Fighting Wine Snobbery

Dear Helena,
My father-in-law is a major wine bore. He pores endlessly over the wine list, cross-examines the sommelier, makes a big song and dance of swirling, sniffing, and slurping, and then drones on about the “undertones of damp gingerbread and slightly overcooked blackberry jam.” Then it’s on to comparing this wine with other wines from the same producer or region, and blah blah blah. I try to change the topic, but he ignores me. Is there any way to stop him? He’s actually pretty cool most of the time.
—Shut Up and Drink

Dear Shut Up and Drink,
Overintellectualizing what should be a sensual experience is a sure way to take the fun out of it. And these days, you’ll encounter not just wine snobs, but craft beer snobs. However, the way to draw people in is not to intimidate them. “The ones who are really passionate … are asking you questions like ‘What do you get out of this?’ and ‘What does it remind you of?’” says Michael Jones-Morales, a wine seller in Los Angeles.

All that showing off is a desperate attempt to bolster a fragile ego. That’s why the typical wine-bore monologue often comprises a “tasting résumé,” says Hannah Blumenstiel, a lawyer in San Francisco who has attended many wine events with her wine-collecting partner. This is a list of “the legendary vintages they have sampled and who they tasted it with.” Beer bores do the same, says Zak Davis, western regional sales manager for Shmaltz Brewing Company: “They like to talk about the time they went to this brewery or met the founder of that brewery.”

It would be nice if you could tackle the bore’s insecurity directly and somehow boost his low self-esteem, obviating his need to show off. For instance, you might offer a compliment such as, “Wow, it’s amazing what a deep understanding of terroir you have.” But any affirmation you give the person might be misconstrued as interest. And if someone is insecure at his very core, a bit of ego-stroking from you won’t do much to fix the problem.

The only escape is to change the topic. But don’t just say out of nowhere, “Have you seen the new Spike Jonze movie?” Then it will be obvious you zoned out. Here’s how to segue with finesse:

1. Monologue segue
Blumenstiel recommends taking something from the person’s monologue as a jumping-off point. This shows that you are listening. For instance: “So you’ve been to Burgundy. Does your job allow for you to travel much?”
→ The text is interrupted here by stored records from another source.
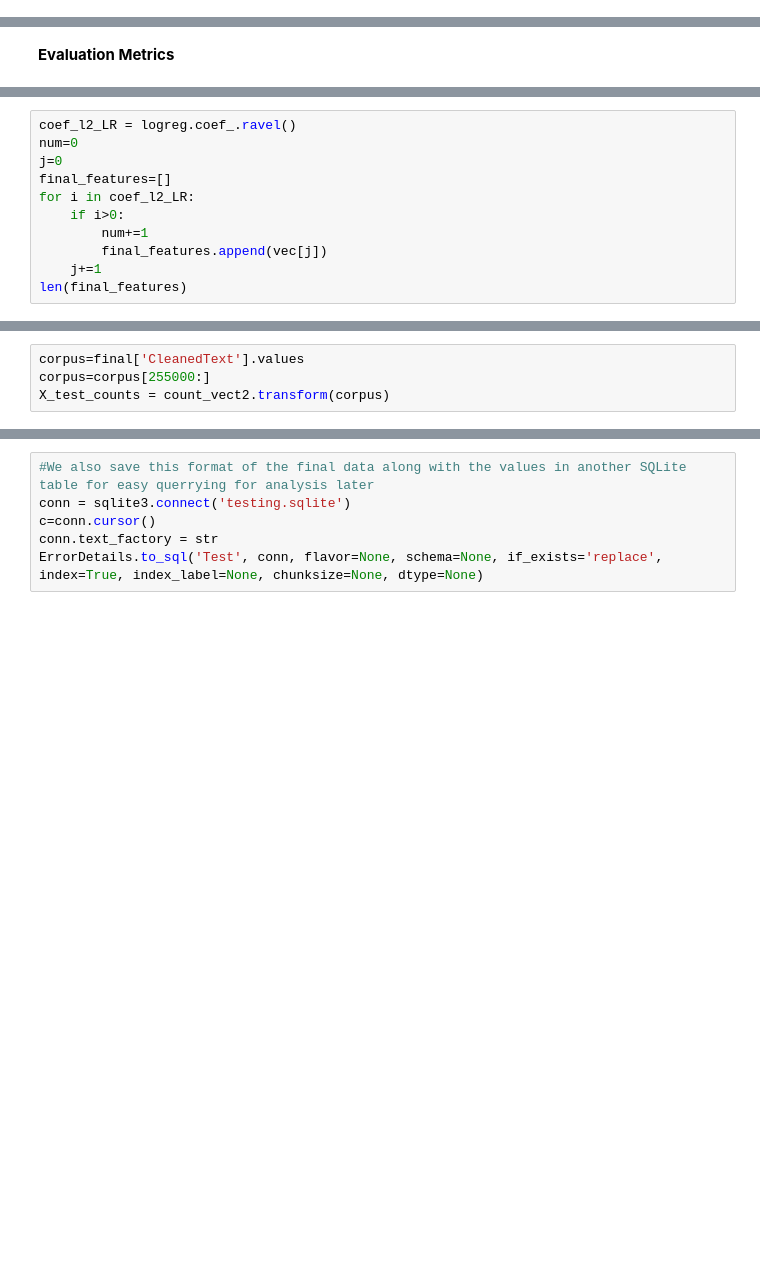
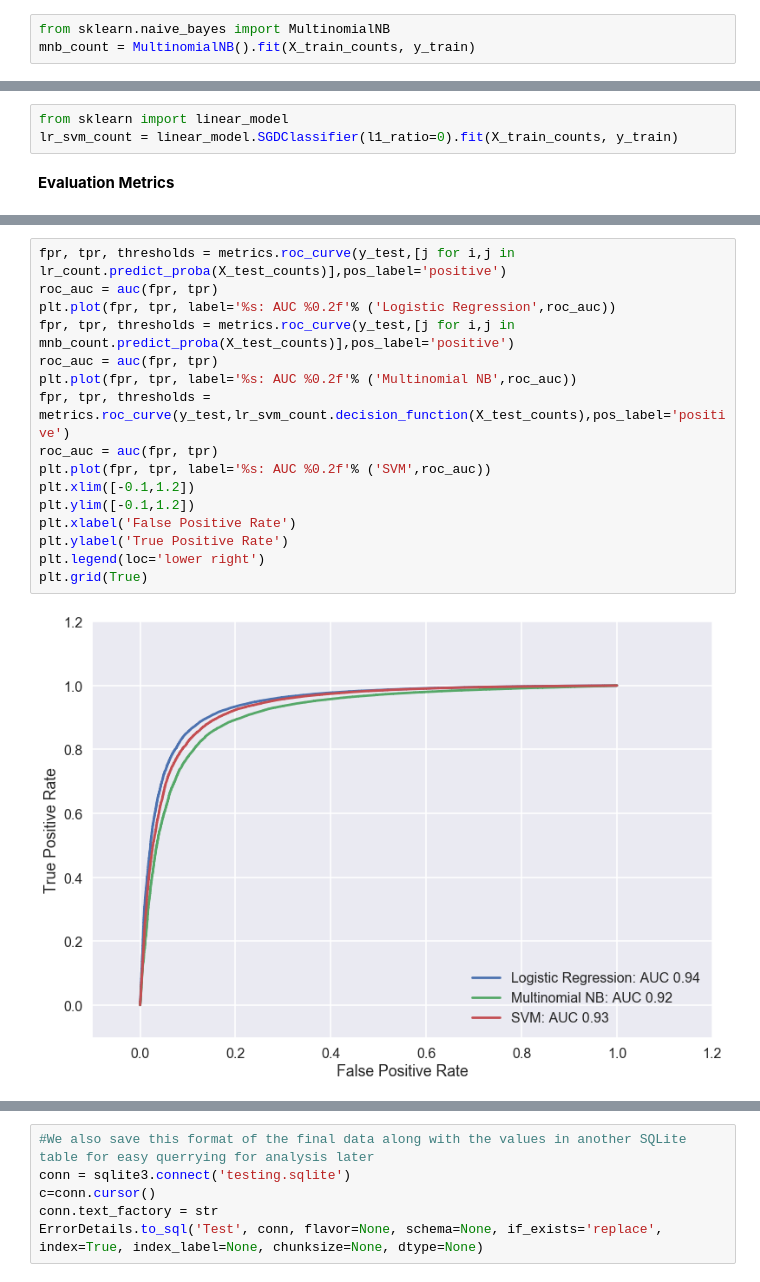
Before and after one commit to TheScript96/Amazon_Food_Reviews, a Jupyter notebook: Amazon Fine Food Reviews Analysis.ipynb, the cells around one changed output, grey strips where cells are left out. Saved outputs shown, nothing was run; the diff lists cells and outputs as text; blank space fills up the shorter version.

```diff
--- a/Amazon Fine Food Reviews Analysis.ipynb
+++ b/Amazon Fine Food Reviews Analysis.ipynb
@@ -966,0 +1104,3 @@ for senten in test_s['CleanedText']:
+# %%
+from sklearn.naive_bayes import MultinomialNB
+mnb_count = MultinomialNB().fit(X_train_counts, y_train)
@@ -967,2 +1145,5 @@ for senten in test_s['CleanedText']:
+# %%
+from sklearn import linear_model
+lr_svm_count = linear_model.SGDClassifier(l1_ratio=0).fit(X_train_counts, y_train)
 # %% [markdown]
 <b>Evaluation Metrics</b>
@@ -1117,11 +1149,0 @@ vec=count_vect.get_feature_names()
-# %%
-coef_l2_LR = logreg.coef_.ravel()
-num=0
-j=0
-final_features=[]
-for i in coef_l2_LR:
-    if i>0:
-        num+=1
-        final_features.append(vec[j])
-    j+=1
-len(final_features)
@@ -1139,4 +1149,0 @@ X_reduced_counts
-# %%
-corpus=final['CleanedText'].values
-corpus=corpus[255000:]
-X_test_counts = count_vect2.transform(corpus)
@@ -1228,0 +1202,18 @@ ErrorDetails
+# %%
+fpr, tpr, thresholds = metrics.roc_curve(y_test,[j for i,j in lr_count.predict_proba(X_test_counts)],pos_label='positive')
+roc_auc = auc(fpr, tpr)
+plt.plot(fpr, tpr, label='%s: AUC %0.2f'% ('Logistic Regression',roc_auc))
+fpr, tpr, thresholds = metrics.roc_curve(y_test,[j for i,j in mnb_count.predict_proba(X_test_counts)],pos_label='positive')
+roc_auc = auc(fpr, tpr)
+plt.plot(fpr, tpr, label='%s: AUC %0.2f'% ('Multinomial NB',roc_auc))
+fpr, tpr, thresholds = metrics.roc_curve(y_test,lr_svm_count.decision_function(X_test_counts),pos_label='positive')
+roc_auc = auc(fpr, tpr)
+plt.plot(fpr, tpr, label='%s: AUC %0.2f'% ('SVM',roc_auc))
+plt.xlim([-0.1,1.2])
+plt.ylim([-0.1,1.2])
+plt.xlabel('False Positive Rate')
+plt.ylabel('True Positive Rate')
+plt.legend(loc='lower right')
+plt.grid(True)
+# %% [output]
+[figure, added]
```
Also changed, not shown: parts of 341 cells of this notebook.
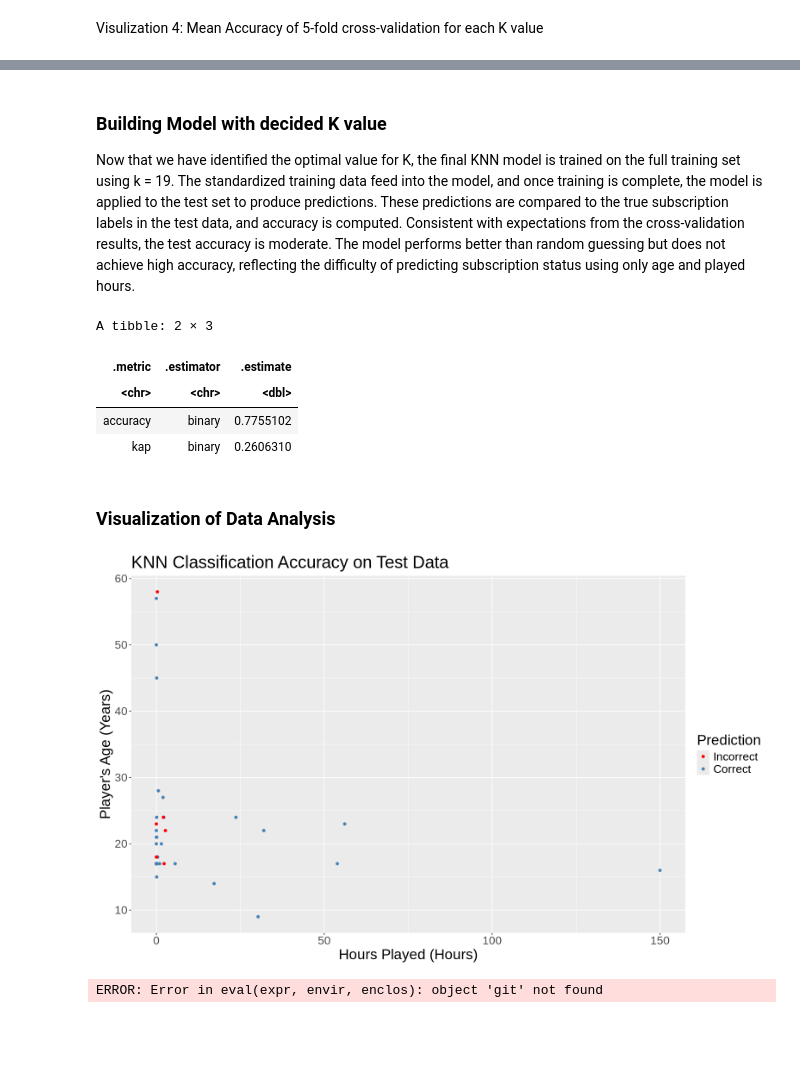
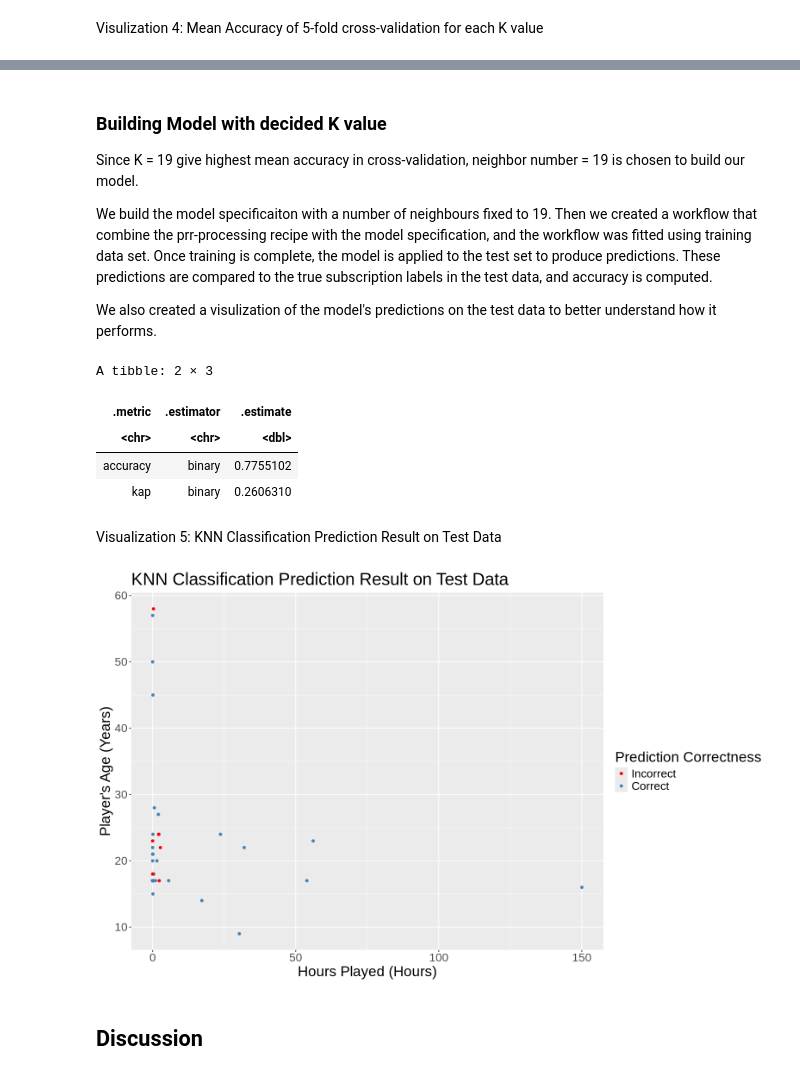
Before and after one commit to alanainvancouver-byte/DSCI100-Project_Group_Portion, a Jupyter notebook: KNN Classification of Player Subscription Patters.ipynb, the cells around one changed output, grey strips where cells are left out. Cells and saved outputs as stored; diff of their text form; code cells hidden in the pictures; blank space fills up the shorter version.

Commit message:
Pasted description for Building Model section, renamed the main notebook page.

```diff
--- a/Untitled.ipynb
+++ b/KNN Classification of Player Subscription Patters.ipynb
@@ -239,6 +240,11 @@ player_k_accuracy_plot
 # %% [markdown]
 ### Building Model with decided K value
-Now that we have identified the optimal value for K, the final KNN model is trained on the full training set using k = 19. The standardized training data feed into the model, and once training is complete, the model is applied to the test set to produce predictions. These predictions are compared to the true subscription labels in the test data, and accuracy is computed. Consistent with expectations from the cross-validation results, the test accuracy is moderate. The model performs better than random guessing but does not achieve high accuracy, reflecting the difficulty of predicting subscription status using only age and played hours.
+Since K = 19 give highest mean accuracy in cross-validation, neighbor number = 19 is chosen to build our model.
+
+We build the model specificaiton with a number of neighbours fixed to 19. Then we created a workflow that combine the prr-processing recipe with the model specification, and the workflow was fitted using training data set.
+Once training is complete, the model is applied to the test set to produce predictions. These predictions are compared to the true subscription labels in the test data, and accuracy is computed.
+
+We also created a visulization of the model's predictions on the test data to better understand how it performs.
 # %%
 player_spec <- nearest_neighbor(weight_func = "rectangular", neighbors = 19)|>
             set_engine('kknn') |>
@@ -262,28 +268,26 @@ A tibble: 2 × 3
 | accuracy | binary | 0.7755102 |
 | kap | binary | 0.2606310 |
 # %% [markdown]
-### Visualization of Data Analysis
+Visualization 5: KNN Classification Prediction Result on Test Data
 # %%
 test_accuracy <- player_prediction |>
     mutate(correct = .pred_class == subscribe)
 
 options(repr.plot.width = 13, repr.plot.height = 8)
 
 test_accuracy_plot <- test_accuracy |>
     ggplot(aes(x = played_hours, y = Age, color = correct)) +
     geom_point() +
     scale_color_manual(values = c("red", "steelblue"),
                        labels = c("Incorrect", "Correct")) +
     labs(x = "Hours Played (Hours)",
          y = "Player's Age (Years)",
-         color = "Prediction") +
-    ggtitle("KNN Classification Accuracy on Test Data") +
+         color = "Prediction Correctness") +
+    ggtitle("KNN Classification Prediction Result on Test Data") +
     theme(text = element_text(size=20))
 
 test_accuracy_plot
 # %% [output]
-[figure, old version]
+[figure, new version]
-# %%
-git
-# %% [output]
-ERROR: Error in eval(expr, envir, enclos): object 'git' not found
+# %% [markdown]
+## Discussion
```
Also changed, not shown: parts of 5 cells of this notebook.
2. Dinner segue
The second way to change the topic, which Jones-Morales suggests, is to start talking about the food: “This Syrah pairs well with the steak. Did you hear that a lot of people are learning to butcher their own meat nowadays?”

I don’t claim this strategy is foolproof. The most dedicated bore can bend any topic back to the one you’re trying to avoid: “My job? I’m an accountant, so I usually take a wine vacation just after tax time. Last year it was the Loire.”

CHOW’s Table Manners column appears every Wednesday. Have a Table Manners question? Email Helena.